Acceptable file formats include .doc and .docx.
In-text citations should use this style: (Primal Religions, n.d.)
References should use this style: (n.d.). Primal Religions [MOOC]. In Approaches to Studying Religions. Sophia Learning. https://app.sophia.org/spcc/approaches-to-studying-religions–2/unit1/study-guide/7845/primal-religions-2
Defining religion is challenging for two main reasons. First, there are many diverse religious traditions in the world with varied beliefs, practices and experiences of the sacred or divine. A single definition risks overgeneralizing or leaving some traditions out. Second, the concept of religion itself has evolved over time, so definitions that worked in the past may no longer adequately capture the complexities of religion today.
After reviewing the approaches covered in Unit 1, I believe phenomenology offers valuable insights while also having limitations. Phenomenology aims to understand religion through careful study of religious experiences, texts and practices without prejudging their truth or value (Primal Religions, n.d.). This open and descriptive method can help observers gain nuanced understandings of religious worldviews different from their own. However, phenomenology risks overemphasizing commonalities between religions at the expense of their real differences. It also says little about how religious beliefs and practices intersect with other social and historical factors.
A strength of phenomenology is its focus on understanding religion from the perspective of adherents themselves. By prioritizing descriptive accuracy over judgments, it can reveal aspects of religious life that outsiders may overlook or misunderstand. However, a weakness is that phenomenology may gloss over power dynamics and social contexts that shape religious traditions. For example, it does not directly examine how interpretations of sacred texts vary between religious elites and ordinary believers or change over time (Asad, 1993).
In summary, while phenomenology offers valuable insights, a more comprehensive approach to studying religion may also incorporate historical, sociological and comparative methods to provide deeper contextual understanding. Multiple lenses are needed to gain holistic perspectives on traditions as complex and diverse as the world’s religions.

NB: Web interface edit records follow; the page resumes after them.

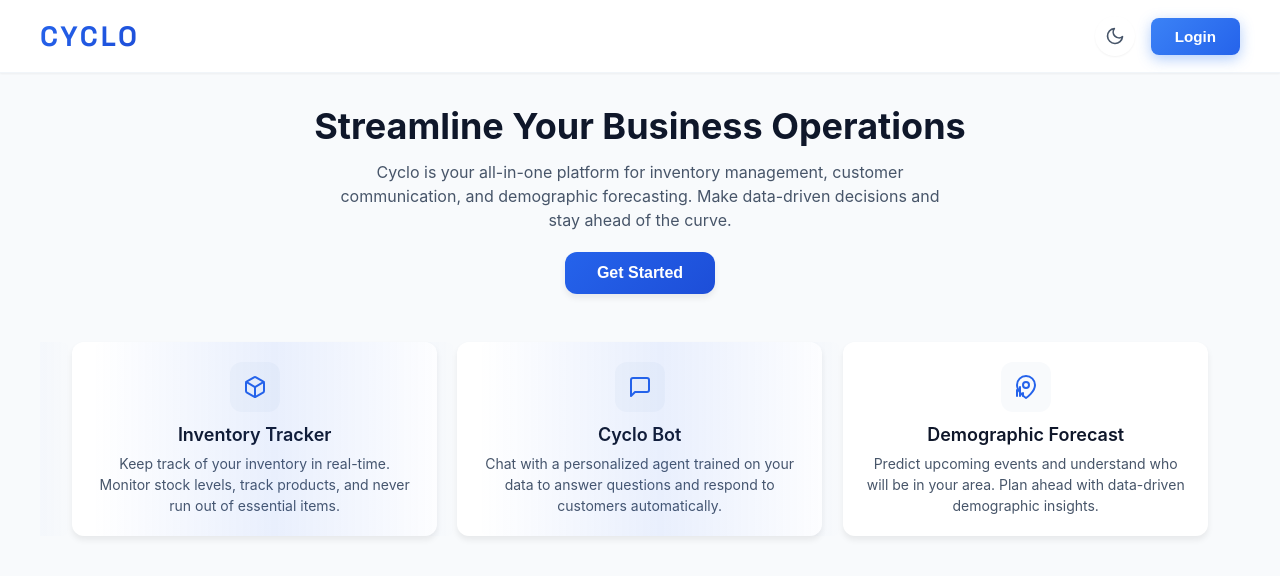
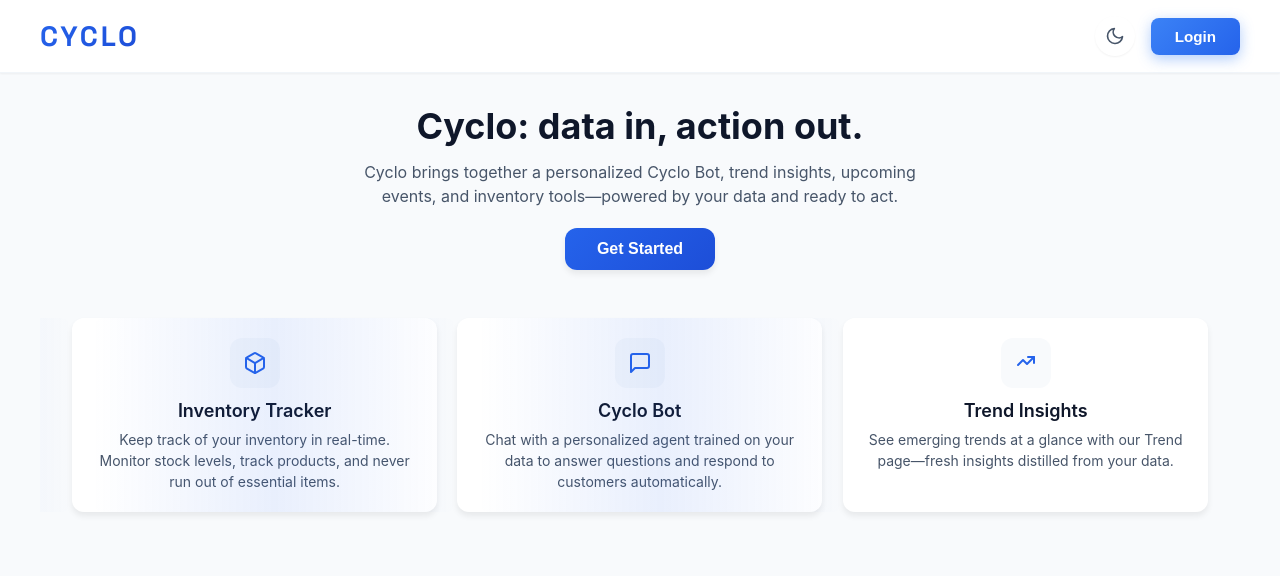
Before and after one commit to elykap/Cyclo.ai, a React (Vite) app: page / in a window 1280 px wide. Shown: the top 576 px of the page. Built offline with nearby package versions, Linux system fonts and the light colour scheme; no server answers.

Commit message:
final branch

```diff
--- a/src/App.jsx
+++ b/src/App.jsx
@@ -227,6 +227,7 @@ function App() {
           <Route path="recommendations" element={<RecommendationsPage />} />
           <Route path="messaging" element={<MessagingPage />} />
           <Route path="trends" element={<Trends />} />
+          <Route path="demographics" element={<Navigate to="/trends" replace />} />
           <Route path="settings" element={<Settings />} />
           <Route path="events" element={<PredictHQTest />} />
         </Route>
--- a/src/LandingPage.jsx
+++ b/src/LandingPage.jsx
@@ -67,10 +67,9 @@ function LandingPage({ theme, toggleTheme, user }) {
       {/* Hero Section */}
       <section className="landing-hero">
         <div className="landing-hero-content">
-          <h2 className="landing-title">Streamline Your Business Operations</h2>
+          <h2 className="landing-title">Cyclo: data in, action out.</h2>
           <p className="landing-subtitle">
-            Cyclo is your all-in-one platform for inventory management, customer communication,
-            and demographic forecasting. Make data-driven decisions and stay ahead of the curve.
+            Cyclo brings together a personalized Cyclo Bot, trend insights, upcoming events, and inventory tools—powered by your data and ready to act.
           </p>
           <button
             className="get-started-button"
@@ -115,17 +114,13 @@ function LandingPage({ theme, toggleTheme, user }) {
           <div className="feature-card feature-card-3">
             <div className="feature-icon">
               <svg viewBox="0 0 24 24" fill="none" stroke="currentColor" strokeWidth="2" strokeLinecap="round" strokeLinejoin="round">
-                <path d="M21 10c0 7-9 13-9 13s-9-6-9-13a9 9 0 0 1 18 0z"></path>
-                <circle cx="12" cy="10" r="3"></circle>
-                <line x1="3" y1="21" x2="3" y2="15"></line>
-                <line x1="6" y1="21" x2="6" y2="12"></line>
-                <line x1="9" y1="21" x2="9" y2="18"></line>
+                <polyline points="4 14 9 9 13 13 20 6"></polyline>
+                <polyline points="14 6 20 6 20 12"></polyline>
               </svg>
             </div>
-            <h3 className="feature-title">Demographic Forecast</h3>
+            <h3 className="feature-title">Trend Insights</h3>
             <p className="feature-description">
-              Predict upcoming events and understand who will be in your area.
-              Plan ahead with data-driven demographic insights.
+              See emerging trends at a glance with our Trend page—fresh insights distilled from your data.
             </p>
           </div>
         </div>
--- a/src/index.css
+++ b/src/index.css
@@ -435,6 +435,18 @@ body {
   line-height: 1.1;
 }
 
+.metric-card.compact .metric-header {
+  justify-content: center;
+  flex-direction: column;
+  gap: 0.3rem;
+  text-align: center;
+}
+
+.metric-card.compact .metric-value {
+  font-size: 1.25rem;
+  text-align: center;
+}
+
 .metric-chart {
   height: 4px;
   background: var(--bg-chart);
--- a/src/pages/Overview.jsx
+++ b/src/pages/Overview.jsx
@@ -74,16 +74,16 @@ function Overview() {
       to: '/inventory'
     },
     {
-      title: 'Suggestions',
-      description: 'Analysis-based recommendations generated from your customer data.',
-      action: 'View Suggestions',
+      title: 'Trends',
+      description: 'Spot patterns and insights distilled from your data in the Trend page.',
+      action: 'View Trends',
       icon: (
         <svg className="nav-icon" viewBox="0 0 24 24" fill="none" stroke="currentColor" strokeWidth="2" strokeLinecap="round" strokeLinejoin="round">
-          <path d="M21 10c0 7-9 13-9 13s-9-6-9-13a9 9 0 0 1 18 0z"></path>
-          <circle cx="12" cy="10" r="3"></circle>
+          <polyline points="4 14 9 9 13 13 20 6"></polyline>
+          <polyline points="14 6 20 6 20 12"></polyline>
         </svg>
       ),
-      to: '/demographics'
+      to: '/trends'
     },
     {
       title: 'Settings',
@@ -103,7 +103,7 @@ function Overview() {
     <>
       {/* Highlights */}
       <div className="metrics-grid">
-        <div className="metric-card">
+        <div className="metric-card compact">
           <div className="metric-header">
             <span className="metric-label">Profile status</span>
             <span className={`metric-change ${profileStatusTone}`}>{profileStatus}</span>
@@ -113,32 +113,32 @@ function Overview() {
             <div className="chart-bar"></div>
           </div>
         </div>
-        <div className="metric-card">
+        <div className="metric-card compact">
           <div className="metric-header">
-            <span className="metric-label">Uploads</span>
-            <span className="metric-change positive">{uploadsCount} file{uploadsCount === 1 ? '' : 's'}</span>
+            <span className="metric-label">Inventory</span>
+            <span className="metric-change positive">CSV imports</span>
           </div>
-          <div className="metric-value">{uploadsCount}</div>
+          <div className="metric-value">{uploadsCount} upload{uploadsCount === 1 ? '' : 's'}</div>
           <div className="metric-chart">
             <div className="chart-bar"></div>
           </div>
         </div>
-        <div className="metric-card">
+        <div className="metric-card compact">
           <div className="metric-header">
-            <span className="metric-label">Business type</span>
-            <span className="metric-change">{businessType}</span>
+            <span className="metric-label">Events feed</span>
+            <span className="metric-change positive">Upcoming</span>
           </div>
-          <div className="metric-value">🏷️</div>
+          <div className="metric-value">Nearby events</div>
           <div className="metric-chart">
             <div className="chart-bar"></div>
           </div>
         </div>
-        <div className="metric-card">
+        <div className="metric-card compact">
           <div className="metric-header">
             <span className="metric-label">Account</span>
-            <span className="metric-change muted">{subscriptionStatus}</span>
+            <span className="metric-change muted">{user?.email || 'Not signed in'}</span>
           </div>
-          <div className="metric-value">{user?.email || 'Not signed in'}</div>
+          <div className="metric-value">{subscriptionStatus} plan</div>
           <div className="metric-chart">
             <div className="chart-bar"></div>
           </div>
```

Asad, T. (1993). Genealogies of religion: Discipline and reasons of power in Christianity and Islam. Johns Hopkins University Press.